A Hot Bagel Dog: you know you want it
Tomorrow, like many Americans, I will be ensconced on my couch enjoying the game and waiting for a commercial that will be worthy of Monday morning water cooler conversation. Since kickoff on the West coast falls in the late afternoon, I will need some snacks to go with my cheap beer.
In thinking about what a Jew should eat during the Superbowl, I asked my Facebook friends for suggestions. The best one I got was football shaped matza balls. That sounded tricky to pull off.
Instead I decided that since watching TV was the eptimome of a lazy man’s approach to sports, that a lazy food was in order. It should be a energy saving food, one that lets you eat fat, protein and carbs all at once. It should also combine at least two classic Jewish dishes.
I present you with… the Bagel Dog.
This isn’t that hard to do, but make the dough now (on Saturday, wait until after Shabbat if you need to) and then finish them up tomorrow afternoon just before they flip the coin.
Recipe after the break
Painstaking research was conducted
What does a Jew do for Christmas? Well this Jew travels to cold weather (which we lack around the Bay) and enjoys the holiday in the company of his non-Jewish relations. I actually did some of the cooking for Christmas dinner this year. I made a roast turkey, gravy from turkey fat, and a Bailey’s Irish cream cheese cake.
But, how could I journey to the heartland of America, Wisconsin and not talk about beer. Now, California has a great beer culture with dozens of small craft brewers offering their wares at Whole Foods and Bev Mo. But during a quick two day run from Racine to Lone Rock took us past several small breweries, all worth the trip.
Most of these places don’t even Pasteurize their beer. This means it cannot not be stored at room temperature and therefore generally doesn’t get shipped more than an hour’s drive away.

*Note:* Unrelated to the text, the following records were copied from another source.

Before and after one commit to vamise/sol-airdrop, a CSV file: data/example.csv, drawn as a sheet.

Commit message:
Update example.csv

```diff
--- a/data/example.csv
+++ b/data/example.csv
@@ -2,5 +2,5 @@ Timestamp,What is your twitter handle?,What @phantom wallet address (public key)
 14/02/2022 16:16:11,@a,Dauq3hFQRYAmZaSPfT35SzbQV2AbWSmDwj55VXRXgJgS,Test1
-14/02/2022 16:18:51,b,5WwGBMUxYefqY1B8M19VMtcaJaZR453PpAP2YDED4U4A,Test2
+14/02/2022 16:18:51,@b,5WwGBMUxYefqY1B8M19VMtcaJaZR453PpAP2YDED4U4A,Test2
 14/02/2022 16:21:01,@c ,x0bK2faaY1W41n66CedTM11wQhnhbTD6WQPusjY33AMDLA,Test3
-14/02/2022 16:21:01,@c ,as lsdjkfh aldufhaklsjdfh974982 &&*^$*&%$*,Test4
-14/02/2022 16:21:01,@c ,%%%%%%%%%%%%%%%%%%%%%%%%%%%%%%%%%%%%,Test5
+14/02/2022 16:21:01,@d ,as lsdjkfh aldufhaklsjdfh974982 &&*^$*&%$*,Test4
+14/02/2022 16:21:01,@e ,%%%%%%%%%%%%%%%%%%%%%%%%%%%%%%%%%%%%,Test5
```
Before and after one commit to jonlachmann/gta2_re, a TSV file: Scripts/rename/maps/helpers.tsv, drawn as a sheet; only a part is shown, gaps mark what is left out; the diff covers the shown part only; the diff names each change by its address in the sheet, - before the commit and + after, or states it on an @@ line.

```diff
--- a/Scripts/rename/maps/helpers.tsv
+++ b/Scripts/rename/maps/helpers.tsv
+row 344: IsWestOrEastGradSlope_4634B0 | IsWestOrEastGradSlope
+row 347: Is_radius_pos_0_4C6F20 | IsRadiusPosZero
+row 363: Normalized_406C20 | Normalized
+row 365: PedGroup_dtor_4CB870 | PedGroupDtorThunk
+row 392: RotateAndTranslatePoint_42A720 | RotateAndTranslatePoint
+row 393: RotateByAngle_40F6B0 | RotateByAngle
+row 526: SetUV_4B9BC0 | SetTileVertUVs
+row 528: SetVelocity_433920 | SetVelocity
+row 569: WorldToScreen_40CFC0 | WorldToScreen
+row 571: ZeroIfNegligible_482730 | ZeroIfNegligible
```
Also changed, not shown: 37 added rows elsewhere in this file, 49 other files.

But if you ever get out to Madison, then point the car west and make a beer and cheese run.